While it can develop on persons of any skin tone, keloid scarring is 15 times more likely to affect persons with dark skin. It occurs equally in men and women, yet is uncommon among the elderly and children. Doctors are uncertain why some are affected and others are not. Treatment is difficult, and methods are varied, as are the results.

Cortisone injection treatment consists of monthly injections until the maximum benefit is reached. 70 percent of patients respond to cortisone, but recurrence is high, up to 50 percent within five years. Although the scar shrinks, it will always differ from the surrounding skin and has a tendency to be redder, as the injections stimulate the growth of capillaries.

Lasers can be used to treat scars, shrinking the size and reducing redness, but several sessions are required, and the cost is rarely covered by most insurance plans. Best results are achieved when used in conjunction with cortisone injections.

Because of the nature of keloid scars, surgery is perilous. Recurrence is almost guaranteed, and even larger scars may form. When used in combination with other aggressive treatments, such as radiation, injection and pressure bandages, an up to 100 percent recurrence rate can drop to below 50 percent.

Interferons are manufactured by the body to combat bacteria, viruses and so forth. Recent studies have shown that injections of agents that stimulate interferon production have an effect on the size of scars, but scientists are unsure of the long term permanency.

A simple way to treat scars is with commercial scar fade cream.
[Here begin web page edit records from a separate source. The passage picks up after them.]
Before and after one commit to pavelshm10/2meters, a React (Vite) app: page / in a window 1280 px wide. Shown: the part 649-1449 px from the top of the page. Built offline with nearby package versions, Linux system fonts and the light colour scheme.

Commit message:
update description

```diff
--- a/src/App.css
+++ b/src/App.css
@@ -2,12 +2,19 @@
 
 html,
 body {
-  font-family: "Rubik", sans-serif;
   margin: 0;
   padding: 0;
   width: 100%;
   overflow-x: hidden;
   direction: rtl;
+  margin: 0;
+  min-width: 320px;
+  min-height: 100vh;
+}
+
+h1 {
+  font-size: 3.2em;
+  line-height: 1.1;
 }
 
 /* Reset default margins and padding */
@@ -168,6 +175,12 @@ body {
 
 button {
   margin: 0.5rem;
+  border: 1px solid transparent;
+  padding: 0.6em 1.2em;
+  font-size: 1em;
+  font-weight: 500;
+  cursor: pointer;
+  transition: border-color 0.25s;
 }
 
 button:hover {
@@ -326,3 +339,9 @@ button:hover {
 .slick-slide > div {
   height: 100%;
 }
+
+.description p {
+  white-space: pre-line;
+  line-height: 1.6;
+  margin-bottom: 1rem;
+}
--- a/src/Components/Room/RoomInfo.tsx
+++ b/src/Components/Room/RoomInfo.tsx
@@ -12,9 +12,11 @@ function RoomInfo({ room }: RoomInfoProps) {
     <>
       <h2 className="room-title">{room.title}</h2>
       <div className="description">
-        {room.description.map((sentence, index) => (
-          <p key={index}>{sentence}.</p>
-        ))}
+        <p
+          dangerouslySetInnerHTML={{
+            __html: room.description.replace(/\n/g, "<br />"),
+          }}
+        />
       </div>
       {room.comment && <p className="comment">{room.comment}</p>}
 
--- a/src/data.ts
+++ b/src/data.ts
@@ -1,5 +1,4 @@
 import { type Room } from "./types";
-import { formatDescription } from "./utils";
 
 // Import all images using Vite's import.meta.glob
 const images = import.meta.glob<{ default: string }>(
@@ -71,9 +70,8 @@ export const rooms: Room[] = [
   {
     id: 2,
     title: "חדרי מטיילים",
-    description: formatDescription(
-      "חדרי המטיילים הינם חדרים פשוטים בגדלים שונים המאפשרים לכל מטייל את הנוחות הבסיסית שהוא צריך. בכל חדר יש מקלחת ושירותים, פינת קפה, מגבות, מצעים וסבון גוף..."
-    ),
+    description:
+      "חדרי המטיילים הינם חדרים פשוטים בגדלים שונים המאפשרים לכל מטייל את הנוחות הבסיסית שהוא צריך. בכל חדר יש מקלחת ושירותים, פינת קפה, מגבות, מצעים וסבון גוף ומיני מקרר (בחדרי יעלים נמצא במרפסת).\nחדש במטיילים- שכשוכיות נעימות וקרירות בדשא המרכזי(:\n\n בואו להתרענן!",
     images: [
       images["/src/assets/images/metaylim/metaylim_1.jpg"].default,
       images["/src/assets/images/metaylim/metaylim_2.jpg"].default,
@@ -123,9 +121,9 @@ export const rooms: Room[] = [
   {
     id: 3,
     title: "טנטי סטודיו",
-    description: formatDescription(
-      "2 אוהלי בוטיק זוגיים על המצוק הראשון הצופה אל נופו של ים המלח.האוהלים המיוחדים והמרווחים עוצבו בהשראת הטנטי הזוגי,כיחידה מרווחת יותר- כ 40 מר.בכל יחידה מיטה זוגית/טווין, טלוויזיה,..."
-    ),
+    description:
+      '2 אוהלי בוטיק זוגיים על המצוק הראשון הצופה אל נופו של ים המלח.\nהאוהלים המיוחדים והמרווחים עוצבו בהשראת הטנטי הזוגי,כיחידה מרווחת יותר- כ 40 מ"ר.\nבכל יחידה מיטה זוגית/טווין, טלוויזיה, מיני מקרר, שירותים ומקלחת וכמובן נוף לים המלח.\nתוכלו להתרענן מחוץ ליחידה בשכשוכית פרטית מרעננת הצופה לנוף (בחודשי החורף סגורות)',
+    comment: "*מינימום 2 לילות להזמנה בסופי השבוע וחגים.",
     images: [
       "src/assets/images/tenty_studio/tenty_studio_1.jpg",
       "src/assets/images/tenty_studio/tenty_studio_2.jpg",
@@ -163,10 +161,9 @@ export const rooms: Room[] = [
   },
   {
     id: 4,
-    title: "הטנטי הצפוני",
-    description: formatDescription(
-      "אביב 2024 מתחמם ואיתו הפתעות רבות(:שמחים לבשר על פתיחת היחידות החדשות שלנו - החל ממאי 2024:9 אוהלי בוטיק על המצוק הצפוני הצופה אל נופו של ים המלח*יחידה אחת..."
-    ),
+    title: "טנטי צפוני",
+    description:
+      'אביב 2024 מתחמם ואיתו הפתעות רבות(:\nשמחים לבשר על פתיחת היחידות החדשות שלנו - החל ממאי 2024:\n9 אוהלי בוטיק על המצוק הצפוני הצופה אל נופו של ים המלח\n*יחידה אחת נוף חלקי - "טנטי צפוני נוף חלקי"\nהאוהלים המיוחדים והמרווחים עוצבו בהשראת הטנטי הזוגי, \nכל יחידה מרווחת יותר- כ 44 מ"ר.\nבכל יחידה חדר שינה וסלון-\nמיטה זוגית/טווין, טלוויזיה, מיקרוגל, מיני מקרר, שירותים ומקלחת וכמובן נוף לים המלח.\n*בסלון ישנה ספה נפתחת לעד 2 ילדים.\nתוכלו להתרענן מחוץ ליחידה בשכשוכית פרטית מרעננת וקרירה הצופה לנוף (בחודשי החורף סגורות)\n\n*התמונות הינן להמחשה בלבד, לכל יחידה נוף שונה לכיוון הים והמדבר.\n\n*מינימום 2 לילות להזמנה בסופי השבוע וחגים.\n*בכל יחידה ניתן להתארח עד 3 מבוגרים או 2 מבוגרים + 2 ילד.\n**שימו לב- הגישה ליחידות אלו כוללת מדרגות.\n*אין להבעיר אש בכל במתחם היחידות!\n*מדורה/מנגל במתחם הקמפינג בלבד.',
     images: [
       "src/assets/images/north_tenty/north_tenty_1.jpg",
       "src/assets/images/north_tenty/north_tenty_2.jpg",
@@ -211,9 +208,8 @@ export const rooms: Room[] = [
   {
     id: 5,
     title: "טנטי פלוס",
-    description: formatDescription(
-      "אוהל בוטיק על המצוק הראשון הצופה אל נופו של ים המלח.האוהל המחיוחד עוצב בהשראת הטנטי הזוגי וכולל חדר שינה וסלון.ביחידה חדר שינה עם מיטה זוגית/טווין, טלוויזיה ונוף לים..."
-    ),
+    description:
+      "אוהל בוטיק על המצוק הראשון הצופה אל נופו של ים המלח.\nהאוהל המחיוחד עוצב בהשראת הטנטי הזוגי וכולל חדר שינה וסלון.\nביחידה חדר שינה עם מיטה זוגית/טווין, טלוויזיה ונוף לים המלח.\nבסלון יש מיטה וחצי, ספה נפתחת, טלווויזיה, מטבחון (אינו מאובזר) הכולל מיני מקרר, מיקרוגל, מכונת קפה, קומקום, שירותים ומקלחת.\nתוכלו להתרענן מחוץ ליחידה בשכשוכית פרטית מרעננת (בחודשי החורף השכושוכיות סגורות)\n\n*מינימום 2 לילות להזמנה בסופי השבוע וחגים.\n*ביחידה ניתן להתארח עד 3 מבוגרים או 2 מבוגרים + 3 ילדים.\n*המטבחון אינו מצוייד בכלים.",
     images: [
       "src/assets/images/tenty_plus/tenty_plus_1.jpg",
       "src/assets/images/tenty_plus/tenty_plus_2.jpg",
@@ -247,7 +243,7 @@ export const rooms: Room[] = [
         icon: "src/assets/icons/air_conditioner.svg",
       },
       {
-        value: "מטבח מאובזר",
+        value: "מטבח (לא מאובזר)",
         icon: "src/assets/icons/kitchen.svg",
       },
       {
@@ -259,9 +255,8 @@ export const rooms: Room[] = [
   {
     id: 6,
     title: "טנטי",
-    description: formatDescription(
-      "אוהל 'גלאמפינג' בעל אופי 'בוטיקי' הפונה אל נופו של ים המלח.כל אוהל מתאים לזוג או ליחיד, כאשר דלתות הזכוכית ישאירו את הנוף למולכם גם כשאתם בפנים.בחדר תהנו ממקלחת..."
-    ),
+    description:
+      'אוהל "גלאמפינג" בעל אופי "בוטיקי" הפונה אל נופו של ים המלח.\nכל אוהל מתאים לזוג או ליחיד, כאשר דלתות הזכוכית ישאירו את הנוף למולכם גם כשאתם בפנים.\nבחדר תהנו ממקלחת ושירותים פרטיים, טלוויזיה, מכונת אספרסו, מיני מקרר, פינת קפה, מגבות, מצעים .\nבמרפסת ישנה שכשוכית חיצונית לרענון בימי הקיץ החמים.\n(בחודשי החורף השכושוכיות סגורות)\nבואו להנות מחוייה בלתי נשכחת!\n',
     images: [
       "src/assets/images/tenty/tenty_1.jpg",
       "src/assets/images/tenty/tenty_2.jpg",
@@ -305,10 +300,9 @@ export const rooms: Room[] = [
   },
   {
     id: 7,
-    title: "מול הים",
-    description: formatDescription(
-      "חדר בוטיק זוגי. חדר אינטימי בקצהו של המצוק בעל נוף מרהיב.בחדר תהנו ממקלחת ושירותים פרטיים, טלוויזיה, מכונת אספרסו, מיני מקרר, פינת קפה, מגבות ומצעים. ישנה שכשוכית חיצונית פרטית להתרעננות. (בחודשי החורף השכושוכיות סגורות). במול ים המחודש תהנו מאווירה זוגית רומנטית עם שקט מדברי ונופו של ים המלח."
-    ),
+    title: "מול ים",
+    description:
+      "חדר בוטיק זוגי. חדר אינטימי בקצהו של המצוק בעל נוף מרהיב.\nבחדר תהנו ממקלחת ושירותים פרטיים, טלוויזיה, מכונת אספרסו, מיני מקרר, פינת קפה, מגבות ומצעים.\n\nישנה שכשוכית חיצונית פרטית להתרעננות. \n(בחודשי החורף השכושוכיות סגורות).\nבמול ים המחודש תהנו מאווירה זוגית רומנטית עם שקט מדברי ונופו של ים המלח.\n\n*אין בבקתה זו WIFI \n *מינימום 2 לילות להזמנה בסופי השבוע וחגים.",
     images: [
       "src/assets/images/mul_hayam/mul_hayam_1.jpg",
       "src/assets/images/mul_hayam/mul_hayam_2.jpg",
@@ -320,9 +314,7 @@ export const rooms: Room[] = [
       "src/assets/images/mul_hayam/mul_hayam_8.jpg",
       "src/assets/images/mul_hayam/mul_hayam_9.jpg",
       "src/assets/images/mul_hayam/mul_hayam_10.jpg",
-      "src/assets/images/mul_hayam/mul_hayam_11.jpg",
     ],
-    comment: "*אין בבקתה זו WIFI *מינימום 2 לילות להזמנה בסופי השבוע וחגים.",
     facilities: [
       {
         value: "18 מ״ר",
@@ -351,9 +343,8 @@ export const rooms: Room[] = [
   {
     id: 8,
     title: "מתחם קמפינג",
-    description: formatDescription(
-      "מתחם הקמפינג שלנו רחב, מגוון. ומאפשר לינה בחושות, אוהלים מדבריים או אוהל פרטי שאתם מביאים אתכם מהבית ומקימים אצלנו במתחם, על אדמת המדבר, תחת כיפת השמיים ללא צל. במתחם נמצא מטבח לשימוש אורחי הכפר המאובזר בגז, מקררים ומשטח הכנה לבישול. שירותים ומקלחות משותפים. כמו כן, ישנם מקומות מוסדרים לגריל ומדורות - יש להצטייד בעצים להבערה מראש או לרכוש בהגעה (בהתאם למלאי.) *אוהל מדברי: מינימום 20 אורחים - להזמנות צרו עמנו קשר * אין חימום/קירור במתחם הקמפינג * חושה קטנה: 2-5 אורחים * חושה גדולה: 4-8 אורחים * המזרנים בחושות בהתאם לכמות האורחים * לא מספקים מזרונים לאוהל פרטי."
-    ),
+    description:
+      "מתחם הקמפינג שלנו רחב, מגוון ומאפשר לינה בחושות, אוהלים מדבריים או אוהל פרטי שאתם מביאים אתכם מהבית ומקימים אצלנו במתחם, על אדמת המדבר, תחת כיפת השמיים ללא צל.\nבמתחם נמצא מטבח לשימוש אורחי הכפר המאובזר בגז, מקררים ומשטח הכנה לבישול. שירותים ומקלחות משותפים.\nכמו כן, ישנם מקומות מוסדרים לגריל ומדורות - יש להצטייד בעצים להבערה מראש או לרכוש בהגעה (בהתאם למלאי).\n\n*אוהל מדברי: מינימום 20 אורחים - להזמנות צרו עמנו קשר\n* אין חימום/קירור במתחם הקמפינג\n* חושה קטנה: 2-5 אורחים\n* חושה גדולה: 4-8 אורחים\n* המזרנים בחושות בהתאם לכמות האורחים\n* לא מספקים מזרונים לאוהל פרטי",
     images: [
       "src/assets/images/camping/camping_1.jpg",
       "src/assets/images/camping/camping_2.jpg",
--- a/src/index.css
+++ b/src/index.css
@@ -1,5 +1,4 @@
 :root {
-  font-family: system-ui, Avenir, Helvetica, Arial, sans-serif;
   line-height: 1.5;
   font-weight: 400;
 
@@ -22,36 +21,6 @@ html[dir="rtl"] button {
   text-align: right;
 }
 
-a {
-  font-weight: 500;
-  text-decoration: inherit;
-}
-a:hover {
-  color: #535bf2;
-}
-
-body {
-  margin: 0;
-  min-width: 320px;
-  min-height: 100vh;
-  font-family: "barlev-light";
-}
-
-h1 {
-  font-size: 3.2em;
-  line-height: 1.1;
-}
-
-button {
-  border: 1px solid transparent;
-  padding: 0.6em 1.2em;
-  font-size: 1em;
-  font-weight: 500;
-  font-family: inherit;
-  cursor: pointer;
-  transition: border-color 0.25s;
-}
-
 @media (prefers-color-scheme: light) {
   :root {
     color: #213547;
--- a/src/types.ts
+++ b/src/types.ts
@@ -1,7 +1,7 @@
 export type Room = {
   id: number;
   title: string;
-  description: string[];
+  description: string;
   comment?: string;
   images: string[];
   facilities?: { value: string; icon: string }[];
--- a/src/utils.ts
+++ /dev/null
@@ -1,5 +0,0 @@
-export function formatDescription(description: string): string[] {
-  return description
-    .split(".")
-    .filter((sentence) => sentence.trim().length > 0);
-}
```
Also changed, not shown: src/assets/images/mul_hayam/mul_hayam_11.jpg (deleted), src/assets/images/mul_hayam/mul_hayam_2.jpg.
It smooths and reduces keloids, and it can prevent them from forming, as it regulates the excessive collagen production that causes scarring. For best results, it is important to begin use as soon as possible following surgery or injury. Scar creams are easy to apply, economical and readily available online.

Prevention is key to those prone to keloid scars. They are impossible to predict, and since treatment is troublesome, body modification and elective surgeries should be avoided, especially to the more susceptible areas of the body.